Cellular signal transduction and cancer pharmacology
The current understanding that oncogenes and tumor suppressor genes are mutated or dysregulated forms of normal genes encoding proteins involved in core pathways that control cellular processes such as proliferation, apoptosis, and motility, has led to enormous efforts to target these mechanisms pharmacologically in novel therapeutic strategies. However, due to the complexity of the mechanisms that are targeted, and the great tendency of cancer cells to develop resistance, further progress in the outcome of signal-directed therapies in cancer requires detailed insights into the tumor biology, signalling mechanisms, and pharmacology.

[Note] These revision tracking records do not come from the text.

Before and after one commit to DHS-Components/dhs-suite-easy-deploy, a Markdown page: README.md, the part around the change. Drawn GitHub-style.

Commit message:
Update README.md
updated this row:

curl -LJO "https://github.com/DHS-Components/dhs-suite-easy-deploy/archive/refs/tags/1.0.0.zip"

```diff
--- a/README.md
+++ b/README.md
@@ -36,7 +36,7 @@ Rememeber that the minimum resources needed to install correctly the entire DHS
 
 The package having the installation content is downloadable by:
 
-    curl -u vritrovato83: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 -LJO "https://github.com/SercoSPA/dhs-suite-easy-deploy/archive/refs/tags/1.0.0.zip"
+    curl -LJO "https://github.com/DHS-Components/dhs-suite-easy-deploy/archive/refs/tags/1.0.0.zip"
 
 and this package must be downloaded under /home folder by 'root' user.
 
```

The research group focuses on basal cell biological and pharmacological studies of tumor-stroma interactions and cellular signalling mechanisms as possible targets for cancer treatment. The work is primarily directed at epithelial cancers of the gastrointestinal tract. It focuses on signalling involving a) receptor tyrosine kinases, in particular EGFR and Met, and b) G-protein-coupled receptors (GPCRs), particularly receptors for prostaglandins and lysophosphatidic acid.

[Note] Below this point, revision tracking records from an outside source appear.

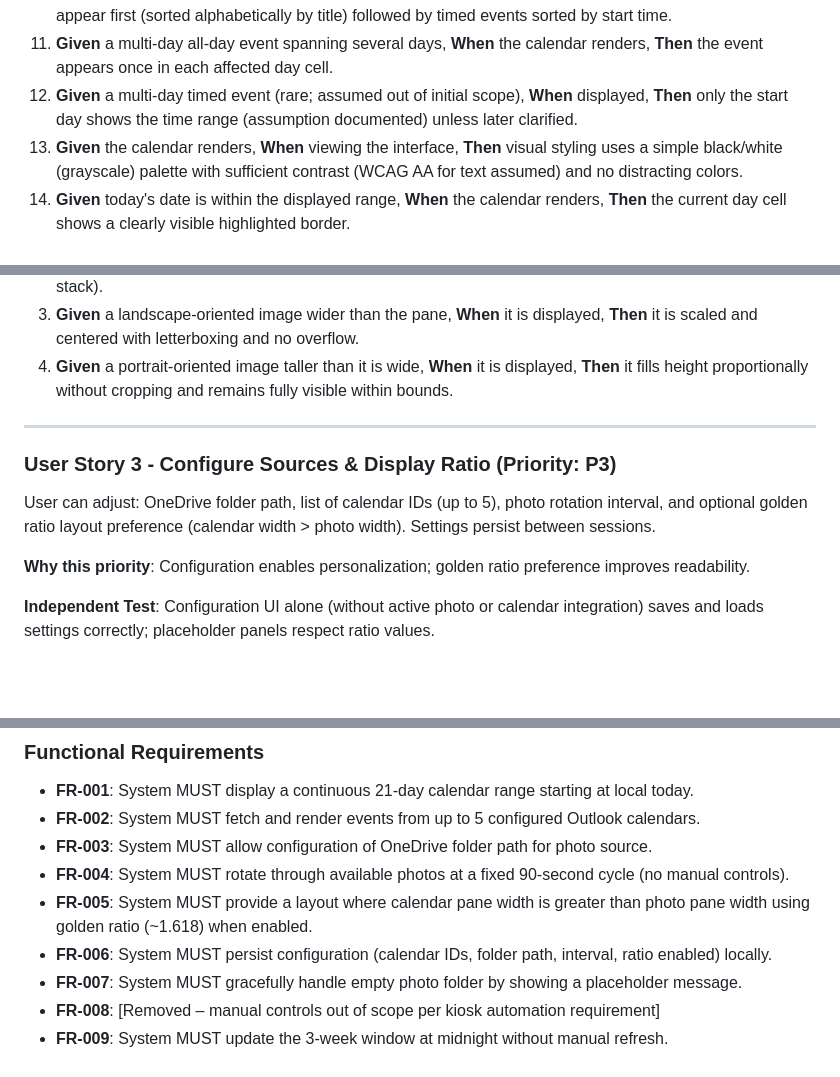
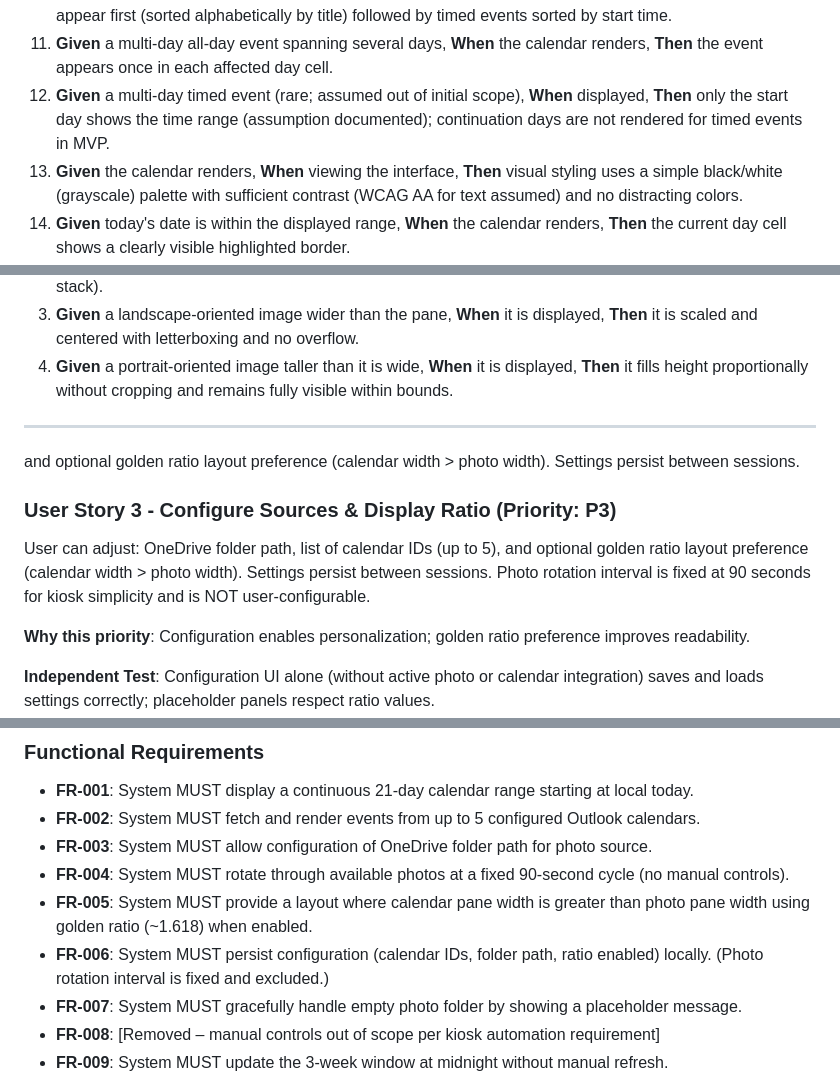
Before and after one commit to KaiWalter/familyboard-nodejs, a Markdown page: specs/001-photo-calendar-spa/spec.md, 3 parts joined by grey strips. Rendered like a GitHub page; blank space fills up the shorter version.

```diff
--- a/specs/001-photo-calendar-spa/spec.md
+++ b/specs/001-photo-calendar-spa/spec.md
@@ -44,7 +44,7 @@ events grouped by day. Photos may still be placeholder; story remains useful alo
 9. **Given** an all-day event, **When** the day cell renders, **Then** the event appears at the top with only its title (no time range).
 10. **Given** multiple events including all-day and timed events, **When** the day cell renders, **Then** all-day events appear first (sorted alphabetically by title) followed by timed events sorted by start time.
 11. **Given** a multi-day all-day event spanning several days, **When** the calendar renders, **Then** the event appears once in each affected day cell.
-12. **Given** a multi-day timed event (rare; assumed out of initial scope), **When** displayed, **Then** only the start day shows the time range (assumption documented) unless later clarified.
+12. **Given** a multi-day timed event (rare; assumed out of initial scope), **When** displayed, **Then** only the start day shows the time range (assumption documented); continuation days are not rendered for timed events in MVP.
 13. **Given** the calendar renders, **When** viewing the interface, **Then** visual styling uses a simple black/white (grayscale) palette with sufficient contrast (WCAG AA for text assumed) and no distracting colors.
 14. **Given** today's date is within the displayed range, **When** the calendar renders, **Then** the current day cell shows a clearly visible highlighted border.
 15. **Given** developer needs to tweak styling, **When** inspecting elements, **Then** distinct CSS classes exist for row header, column header, cell header, event, and current-day cell.
@@ -70,10 +70,11 @@ available photos without error; provides standalone value as a slideshow.
 
 ---
 
+and optional golden ratio layout preference (calendar width > photo width). Settings persist between sessions.
 ### User Story 3 - Configure Sources & Display Ratio (Priority: P3)
 
-User can adjust: OneDrive folder path, list of calendar IDs (up to 5), photo rotation interval,
-and optional golden ratio layout preference (calendar width > photo width). Settings persist between sessions.
+User can adjust: OneDrive folder path, list of calendar IDs (up to 5), and optional golden ratio layout preference (calendar width > photo width). Settings persist between sessions.
+Photo rotation interval is fixed at 90 seconds for kiosk simplicity and is NOT user-configurable.
 
 **Why this priority**: Configuration enables personalization; golden ratio preference improves readability.
 
@@ -123,7 +124,7 @@ An operator performs a one-time interactive authentication (e.g., via SSH tunnel
 - **FR-003**: System MUST allow configuration of OneDrive folder path for photo source.
 - **FR-004**: System MUST rotate through available photos at a fixed 90-second cycle (no manual controls).
 - **FR-005**: System MUST provide a layout where calendar pane width is greater than photo pane width using golden ratio (~1.618) when enabled.
-- **FR-006**: System MUST persist configuration (calendar IDs, folder path, interval, ratio enabled) locally.
+- **FR-006**: System MUST persist configuration (calendar IDs, folder path, ratio enabled) locally. (Photo rotation interval is fixed and excluded.)
 - **FR-007**: System MUST gracefully handle empty photo folder by showing a placeholder message.
 - **FR-008**: [Removed – manual controls out of scope per kiosk automation requirement]
 - **FR-009**: System MUST update the 3-week window at midnight without manual refresh.
```
Also changed, not shown: other parts of specs/001-photo-calendar-spa/spec.md (+1 -1 lines), specs/001-photo-calendar-spa/tasks.md (+10 -6 lines).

- Mechanisms regulating signal transduction from EGFR and Met, with emphasis on the integration of their signalling pathways with those of GPCRs

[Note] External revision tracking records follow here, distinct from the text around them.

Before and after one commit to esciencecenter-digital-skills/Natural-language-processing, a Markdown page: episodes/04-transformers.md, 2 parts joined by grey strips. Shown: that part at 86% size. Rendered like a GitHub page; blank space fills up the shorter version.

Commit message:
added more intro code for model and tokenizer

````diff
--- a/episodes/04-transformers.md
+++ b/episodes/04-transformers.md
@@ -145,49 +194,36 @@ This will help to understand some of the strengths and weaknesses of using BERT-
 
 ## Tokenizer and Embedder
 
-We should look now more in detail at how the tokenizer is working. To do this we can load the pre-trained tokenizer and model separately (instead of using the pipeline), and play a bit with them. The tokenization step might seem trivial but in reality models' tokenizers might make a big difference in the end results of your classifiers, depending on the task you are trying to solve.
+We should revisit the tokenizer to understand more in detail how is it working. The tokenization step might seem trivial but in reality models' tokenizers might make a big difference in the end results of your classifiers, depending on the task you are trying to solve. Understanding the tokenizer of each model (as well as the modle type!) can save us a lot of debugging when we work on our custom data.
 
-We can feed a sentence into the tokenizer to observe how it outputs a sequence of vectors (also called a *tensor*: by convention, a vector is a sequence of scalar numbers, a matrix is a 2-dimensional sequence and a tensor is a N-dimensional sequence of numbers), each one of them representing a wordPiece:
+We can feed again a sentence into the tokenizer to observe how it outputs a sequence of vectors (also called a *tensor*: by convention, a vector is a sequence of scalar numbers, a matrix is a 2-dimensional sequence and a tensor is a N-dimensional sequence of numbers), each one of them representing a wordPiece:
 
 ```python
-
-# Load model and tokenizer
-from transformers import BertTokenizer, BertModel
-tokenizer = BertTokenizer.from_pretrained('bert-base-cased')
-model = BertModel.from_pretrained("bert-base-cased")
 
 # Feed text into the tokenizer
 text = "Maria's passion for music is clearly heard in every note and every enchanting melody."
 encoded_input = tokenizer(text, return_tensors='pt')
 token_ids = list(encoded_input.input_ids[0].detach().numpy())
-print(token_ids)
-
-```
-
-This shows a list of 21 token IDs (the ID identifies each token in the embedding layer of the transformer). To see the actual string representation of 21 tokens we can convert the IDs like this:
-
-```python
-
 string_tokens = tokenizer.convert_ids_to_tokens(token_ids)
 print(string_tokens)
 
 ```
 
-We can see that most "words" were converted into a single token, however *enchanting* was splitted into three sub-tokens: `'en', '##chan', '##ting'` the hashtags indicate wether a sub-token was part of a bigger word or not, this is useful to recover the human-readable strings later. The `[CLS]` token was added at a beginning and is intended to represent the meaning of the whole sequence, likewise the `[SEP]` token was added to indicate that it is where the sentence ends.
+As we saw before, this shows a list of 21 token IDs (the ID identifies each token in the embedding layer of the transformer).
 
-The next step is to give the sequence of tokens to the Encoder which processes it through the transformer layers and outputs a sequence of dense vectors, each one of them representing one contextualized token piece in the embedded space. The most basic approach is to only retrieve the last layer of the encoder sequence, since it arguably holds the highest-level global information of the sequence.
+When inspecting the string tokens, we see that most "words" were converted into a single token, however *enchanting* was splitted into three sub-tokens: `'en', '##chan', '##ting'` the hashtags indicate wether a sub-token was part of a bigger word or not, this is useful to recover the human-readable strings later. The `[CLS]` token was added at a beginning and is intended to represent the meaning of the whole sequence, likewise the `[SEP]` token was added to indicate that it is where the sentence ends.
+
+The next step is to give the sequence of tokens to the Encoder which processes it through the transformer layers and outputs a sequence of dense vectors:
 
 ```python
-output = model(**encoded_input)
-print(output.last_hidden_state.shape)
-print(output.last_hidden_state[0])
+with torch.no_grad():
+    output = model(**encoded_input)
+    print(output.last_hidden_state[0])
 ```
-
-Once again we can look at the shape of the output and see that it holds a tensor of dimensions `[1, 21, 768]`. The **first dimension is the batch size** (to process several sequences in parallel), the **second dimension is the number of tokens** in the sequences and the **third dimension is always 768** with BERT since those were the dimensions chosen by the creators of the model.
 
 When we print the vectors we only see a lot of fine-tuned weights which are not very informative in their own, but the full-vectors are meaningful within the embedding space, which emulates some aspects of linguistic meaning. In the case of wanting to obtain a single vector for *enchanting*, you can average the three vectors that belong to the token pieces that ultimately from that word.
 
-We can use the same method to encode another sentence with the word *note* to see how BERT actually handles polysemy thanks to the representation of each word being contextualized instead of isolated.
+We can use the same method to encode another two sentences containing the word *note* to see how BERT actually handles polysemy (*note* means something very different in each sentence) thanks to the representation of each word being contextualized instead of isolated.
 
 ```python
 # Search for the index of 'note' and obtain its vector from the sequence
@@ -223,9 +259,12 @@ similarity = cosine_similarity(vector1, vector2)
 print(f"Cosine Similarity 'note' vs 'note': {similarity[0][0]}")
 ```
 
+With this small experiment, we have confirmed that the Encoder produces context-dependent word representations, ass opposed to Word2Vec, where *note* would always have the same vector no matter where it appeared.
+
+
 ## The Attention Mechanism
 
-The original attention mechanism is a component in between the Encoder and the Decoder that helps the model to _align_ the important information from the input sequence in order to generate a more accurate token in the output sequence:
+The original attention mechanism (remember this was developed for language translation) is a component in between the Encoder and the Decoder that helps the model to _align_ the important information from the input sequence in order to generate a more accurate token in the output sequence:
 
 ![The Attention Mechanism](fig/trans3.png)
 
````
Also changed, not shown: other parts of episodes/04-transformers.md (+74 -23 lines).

- Mechanisms of non-genetic, adaptive, refractoriness to signal-directed antitumor therapy.
- Receptors and signalling mechanisms in tumor-stroma interactions.
Group leader Hege Thoresen, Department of Pharmacology, Tel: +47 22840213, E-mail: email@example.com